From there it was over to the Hook’em Cow Cafe for a good breakfast for 25 cents before beginning the long trek back to McGregor. It was a 300-mile round trip.
His father was paid $20 a ton, or $100 for each five ton load of the Blue Joint hay delivered to South St. Paul. Blue Joint was the name of the grass variety.
"A hundred dollars back in those days would be big money," said Joe, now 88.
His father would drive east on the new Highway 210 built between Brainerd and Duluth and then head south on Highway 61 at Carlton. With a full load, they went the extra miles to stay on paved roads. On the return trip, Joe would drive, taking 65, which was paved to only Columbia Heights. It was washboard gravel the rest of the way home to McGregor, he said. Joe was only 12 when he started driving home from South St. Paul.
Their trips to the stockyards would start after chores at around 8 p.m.
"They worked all day and after chores started out," said Joe’s wife, Muriel. "It makes me tired thinking about it."
John’s 1929 Chevrolet one and half ton truck could travel as fast as 50 miles per hour. The truck had a 45-horsepower, six-cylinder engine. Gas was about 14 cents a gallon and they could get eight to 10 miles a gallon.
"For its day, it was a pretty powerful truck," Joe said. It probably sold for somewhere around $650 new. The truck also doubled as one of the first school buses in the McGregor area.
They’d drive back north without a load and Joe’s older brothers, Arthur and Albert, would haul the next load to South St. Paul.
From 1932 to 1935, the family hauled about four loads a week to the stockyards during the summer. The Blue Joint grass would be three to six feet tall when cut with Minnesota mowers pulled by horses and mules.
"It kept us going most of the summer I tell you," Joe said.
The hay was baled into small square bales weighing about 80 pounds.
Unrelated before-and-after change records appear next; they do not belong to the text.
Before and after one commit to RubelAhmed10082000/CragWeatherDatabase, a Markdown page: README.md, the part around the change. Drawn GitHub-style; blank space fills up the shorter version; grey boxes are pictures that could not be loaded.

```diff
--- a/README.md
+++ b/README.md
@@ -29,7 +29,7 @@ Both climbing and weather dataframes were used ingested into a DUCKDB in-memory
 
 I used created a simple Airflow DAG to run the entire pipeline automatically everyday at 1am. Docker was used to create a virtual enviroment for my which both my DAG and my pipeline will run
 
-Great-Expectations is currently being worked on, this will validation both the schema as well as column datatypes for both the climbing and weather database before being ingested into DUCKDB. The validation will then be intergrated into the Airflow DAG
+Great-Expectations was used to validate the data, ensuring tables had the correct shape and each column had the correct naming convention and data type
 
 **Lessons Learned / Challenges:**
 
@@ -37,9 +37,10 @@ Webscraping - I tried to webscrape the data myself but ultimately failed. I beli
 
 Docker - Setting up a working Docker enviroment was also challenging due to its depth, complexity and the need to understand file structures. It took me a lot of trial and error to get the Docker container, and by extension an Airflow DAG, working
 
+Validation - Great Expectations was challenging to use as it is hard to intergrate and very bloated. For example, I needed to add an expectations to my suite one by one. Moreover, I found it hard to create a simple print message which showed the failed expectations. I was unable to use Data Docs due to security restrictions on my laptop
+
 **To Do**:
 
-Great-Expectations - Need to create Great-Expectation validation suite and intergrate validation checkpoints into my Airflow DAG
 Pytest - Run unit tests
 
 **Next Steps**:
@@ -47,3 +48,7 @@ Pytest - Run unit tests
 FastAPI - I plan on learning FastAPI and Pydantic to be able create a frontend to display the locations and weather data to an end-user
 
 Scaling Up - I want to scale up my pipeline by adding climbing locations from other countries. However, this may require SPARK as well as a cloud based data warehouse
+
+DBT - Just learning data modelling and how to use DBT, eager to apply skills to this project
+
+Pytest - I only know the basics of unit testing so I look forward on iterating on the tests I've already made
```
Most hay put up at the time was loose hay, stored in haylofts using hay hooks.
Later, at age 16, Joe earned his chauffeur’s license. He fudged his age, he admitted, as young men were supposed to be 18 to earn a chauffeur’s license.
"I was a big kid," Joe said. "I looked like I was 18."
Once he got his chauffeur's license, he hauled swinging beef from South St. Paul to Chicago in a "reefer," or insulated truck. Four barrels of ice were used to keep the meat cold on the trip.